Saved entries
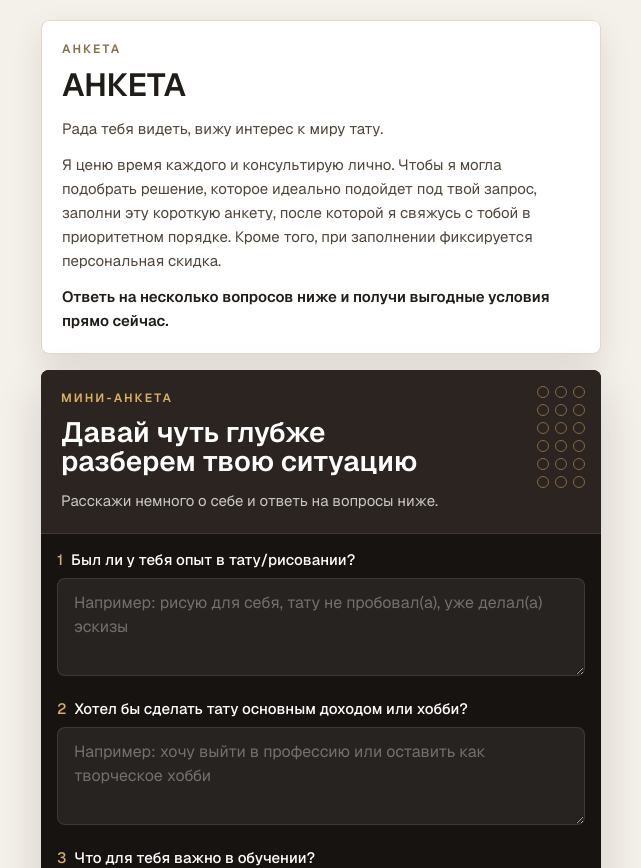
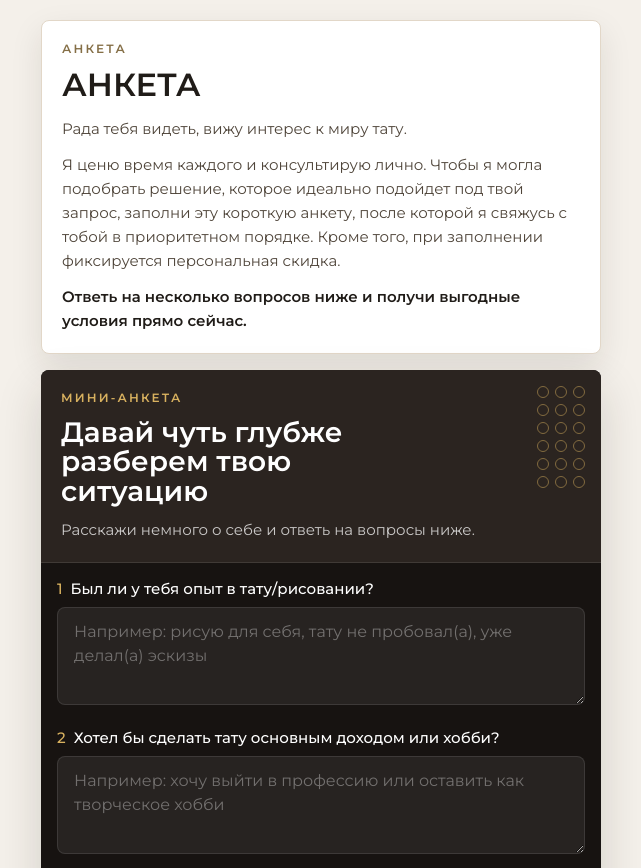
Before and after one commit to vihlyanec/tg-mini-app-form, a Next.js app: page / in a window 1280 px wide. Shown: the top 868 px of the page, without its empty margins (319-960 px from the left). Built offline with nearby package versions, Linux system fonts and the light colour scheme.

Commit message:
Use Montserrat font

```diff
--- a/app/globals.css
+++ b/app/globals.css
@@ -8,14 +8,14 @@
 @theme inline {
   --color-background: var(--background);
   --color-foreground: var(--foreground);
-  --font-sans: var(--font-geist-sans);
-  --font-mono: var(--font-geist-mono);
+  --font-sans: var(--font-montserrat);
+  --font-mono: var(--font-montserrat);
 }
 
 body {
   background: var(--background);
   color: var(--foreground);
-  font-family: var(--font-geist-sans), Arial, Helvetica, sans-serif;
+  font-family: var(--font-montserrat), Arial, Helvetica, sans-serif;
 }
 
 * {
--- a/app/layout.tsx
+++ b/app/layout.tsx
@@ -1,15 +1,11 @@
 import type { Metadata } from 'next';
-import { Geist, Geist_Mono } from 'next/font/google';
+import { Montserrat } from 'next/font/google';
 import './globals.css';
 
-const geistSans = Geist({
-  variable: '--font-geist-sans',
-  subsets: ['latin'],
-});
-
-const geistMono = Geist_Mono({
-  variable: '--font-geist-mono',
-  subsets: ['latin'],
+const montserrat = Montserrat({
+  variable: '--font-montserrat',
+  subsets: ['cyrillic', 'latin'],
+  display: 'swap',
 });
 
 export const metadata: Metadata = {
@@ -24,9 +20,7 @@ export default function RootLayout({
 }>) {
   return (
     <html lang="ru">
-      <body
-        className={`${geistSans.variable} ${geistMono.variable} antialiased`}
-      >
+      <body className={`${montserrat.variable} antialiased`}>
         {children}
       </body>
     </html>
```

WHAT IS BEING ASKED
Given the word "Arial", show every line of the records that contains it.

EXERCISE SOLUTION
-  font-family: var(--font-geist-sans), Arial, Helvetica, sans-serif;
+  font-family: var(--font-montserrat), Arial, Helvetica, sans-serif;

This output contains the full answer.